On a state-of-the-art soundstage in the West Loop, lush harpsichord ornamentation and precise vocal trills abound. The baroque melodics make for a somewhat surprising — but not unharmonious — complement for the large, white-clad room that’s been carefully lit, mic–ed, and rigged for filming.
This weekend, Chicago’s Haymarket Opera Company launches its tenth-anniversary season with a digital premiere of a filmed performance of Handel’s seminal baroque masterpiece, Acis and Galatea. The work premiered in 1718, but Haymarket is presenting it in a digital, HD stream, in other words, in a way that is unmistakably 2020. But even when the company is eventually able to return to the stage and receive an audience, interim general director Chase Hopkins expresses that he’d still like to see long-form film projects included in subsequent seasons.
So how (and how well) does this balancing act of 18th- and 21st-centuries work?
Earlier this month, WFMT visited the set of Haymarket’s filmed production west of the Loop at Resolution Studios as Michael St. Peter (Acis), Kimberly Jones (Galatea), David Govertsen (Polyphemus), and the chorus rehearsed Acis and Galatea with Haymarket music director and founder Craig Trompeter and the orchestra. The set was bustling with the activity of the musicians as well as audio engineers, camera operators, grips, and production assistants.
Surveying the studio, it was again, undeniably 2020 despite the profusion of 17th– and 18th– century instruments. On top of the HD cameras, everyone wore masks and the orchestra members and singers alike were socially distanced. That presents some challenges, Hopkins notes, as the distance can make it hard for the orchestra to stay connected and perform in unison.
But despite these drawbacks, there are also some benefits to this necessary layout. Hopkins, as well as Kimberly Jones and Michael St. Peter, express that this setup might actually help the singers. They are positioned 15-or-so feet from the orchestra, but, uniquely, are eye-level with the conductor, who is directly within their line of sight. “There was a [vocal] run that I did differently,” St. Peter recounts, “and as soon as I did it, I could tell that Craig [Trompeter] was like, ‘Um, excuse me?’ I could tell from the way that he looked up from his score.” Jones agrees, laughing, “That made it exciting! You could tell how the conductor reacts.”
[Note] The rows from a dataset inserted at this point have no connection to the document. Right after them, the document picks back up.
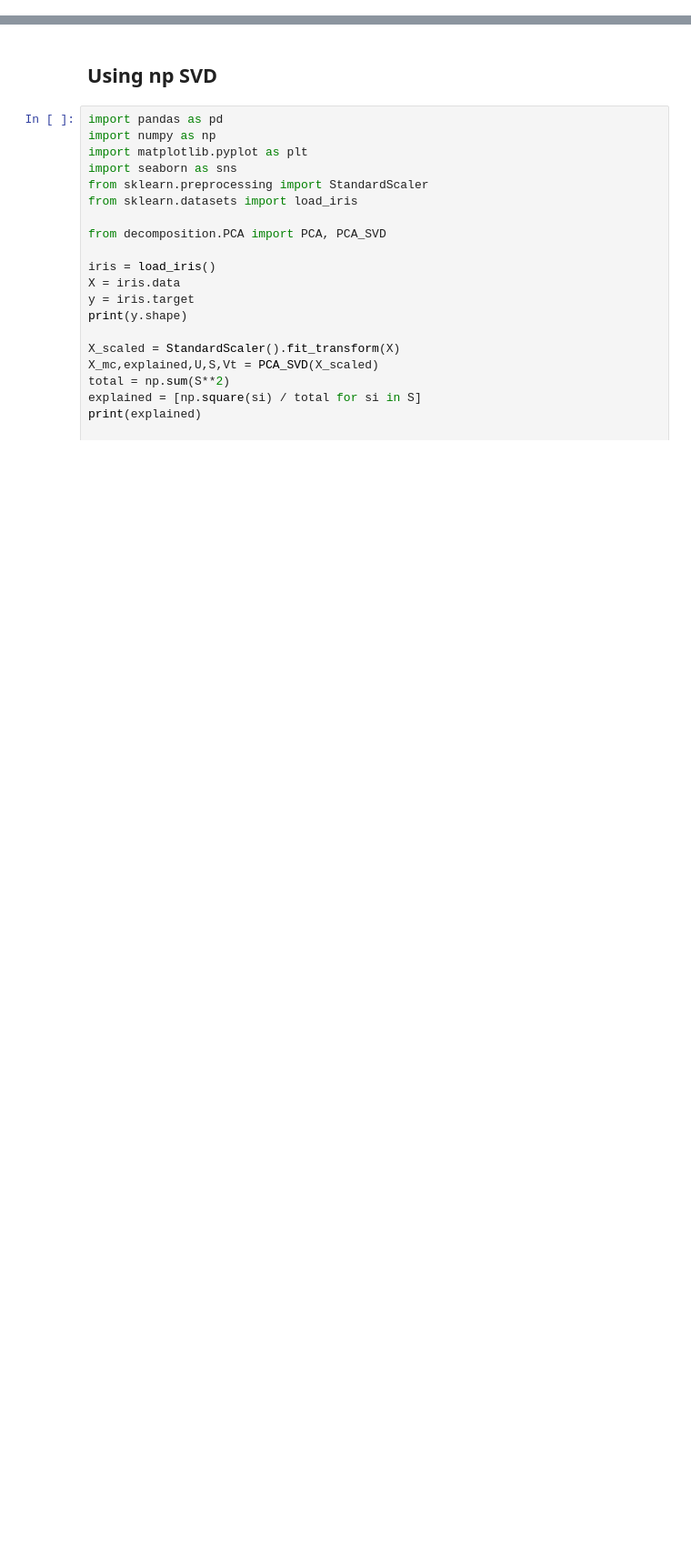
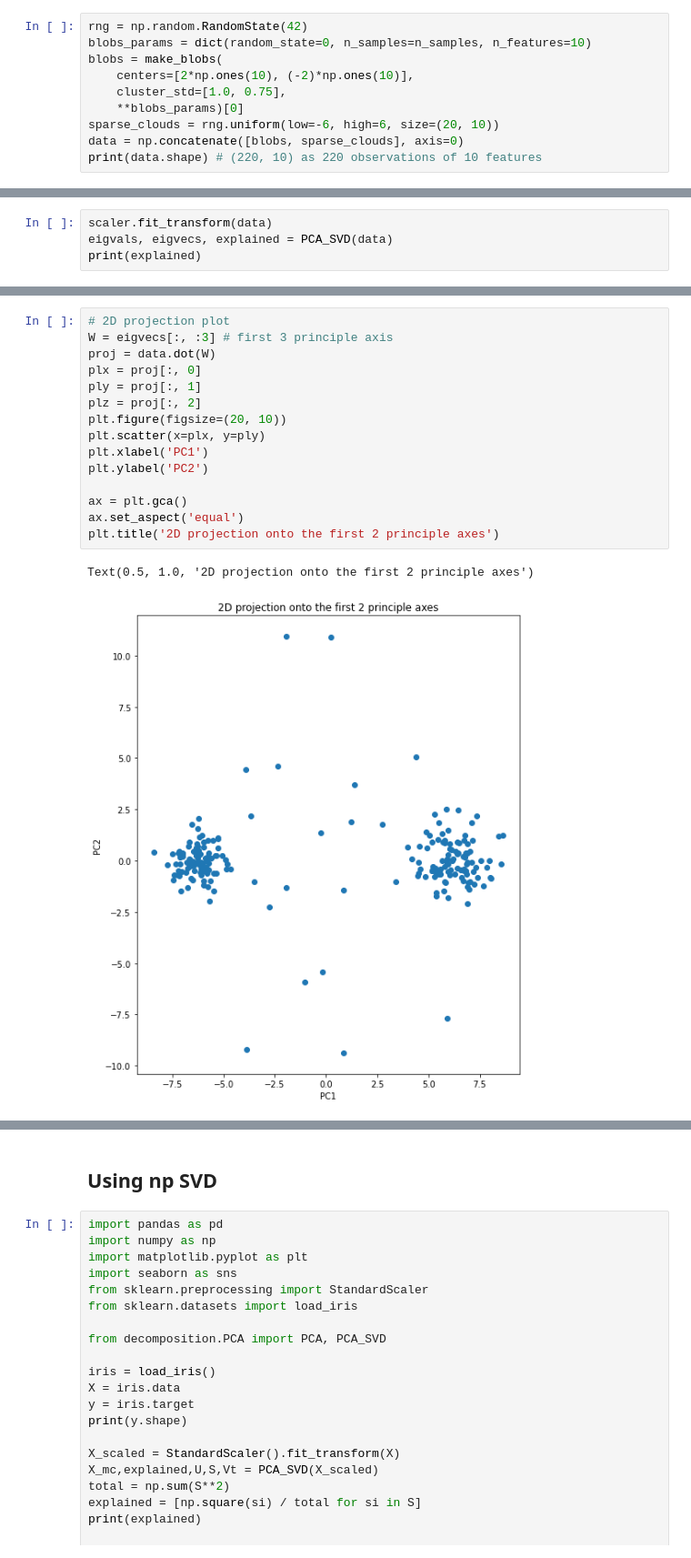
Before and after one commit to veevidify/data-pg, a Jupyter notebook: decomposition/pca.ipynb, the cells around one changed output, grey strips where cells are left out. Shown: that part at 91% size. Saved outputs shown, nothing was run; the diff lists cells and outputs as text; blank space fills up the shorter version.

```diff
--- a/decomposition/iris_pca.ipynb
+++ b/decomposition/pca.ipynb
@@ -0,0 +191,10 @@
+# %%
+rng = np.random.RandomState(42)
+blobs_params = dict(random_state=0, n_samples=n_samples, n_features=10)
+blobs = make_blobs(
+    centers=[2*np.ones(10), (-2)*np.ones(10)],
+    cluster_std=[1.0, 0.75],
+    **blobs_params)[0]
+sparse_clouds = rng.uniform(low=-6, high=6, size=(20, 10))
+data = np.concatenate([blobs, sparse_clouds], axis=0)
+print(data.shape) # (220, 10) as 220 observations of 10 features
@@ -0,0 +205,4 @@
+# %%
+scaler.fit_transform(data)
+eigvals, eigvecs, explained = PCA_SVD(data)
+print(explained)
@@ -0,0 +213,18 @@
+# %%
+# 2D projection plot
+W = eigvecs[:, :3] # first 3 principle axis
+proj = data.dot(W)
+plx = proj[:, 0]
+ply = proj[:, 1]
+plz = proj[:, 2]
+plt.figure(figsize=(20, 10))
+plt.scatter(x=plx, y=ply)
+plt.xlabel('PC1')
+plt.ylabel('PC2')
+
+ax = plt.gca()
+ax.set_aspect('equal')
+plt.title('2D projection onto the first 2 principle axes')
+# %% [output]
+Text(0.5, 1.0, '2D projection onto the first 2 principle axes')
+[figure, added]
```
Also changed, not shown: parts of 23 cells of this notebook.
Visually speaking, the performance is not just a filmed concert. Though there is little staging and the performers are dressed in concert wear, the performance is something that was made to be filmed. In rehearsal, dollys and gimbal rigs pushed in and out, panning across the orchestra members or framing the vocalists in sensitive closeup or striking wide-angle.
Another cinematic element comes in the set — an impressive array of LED panels adds color and context to the film, featuring baroque-inspired art by frequent Haymarket collaborator Zuleyka V. Benitez. Even the arrangement of the panels on the stage, Hopkins explains, mimics the stage arrangement of a typical baroque opera, making this cutting-edge setpiece, in his words, “very Haymarket.”
Hopkins says he and his team began to prepare for a filmed season in April when it was becoming clear to him that a conventional, in-person season would not be possible. It’s an impressive feat for a midsized opera company to pull off; Hopkins describes Haymarket as “the little company that could.” For performers Kimberly Jones and Michael St. Peter, the opportunity to perform — even in this altered way — was exciting, too.
“I was just expecting to get the cancelation email,” St. Peter shares, explaining that getting to perform “is just really special. I felt really grateful to get to be a part of it… it was really inspiring and it really lifted my spirits after months of quarantine.”
Hopkins hopes that audiences will embrace the opportunity to see the performers “do their thing,” which he acknowledges is difficult to come by during the pandemic.
“I think we all miss a live audience…” Jones shares. “The wonderful thing is, you can definitely tell that sometimes the orchestra was looking right at you as you were playing because they were engaged with what we were doing. They wanted to connect with us. I think everybody was so happy to be able to perform, and I think you’re going to feel that when you’re watching the recording.”
Haymarket Opera Company’s season opener — the HD streaming presentation of Handel’s Acis and Galatea premieres on Friday, October 30 at 7:30 pm and will be available for on-demand viewing through November 8. For ticketing and information, visit haymarketopera.org.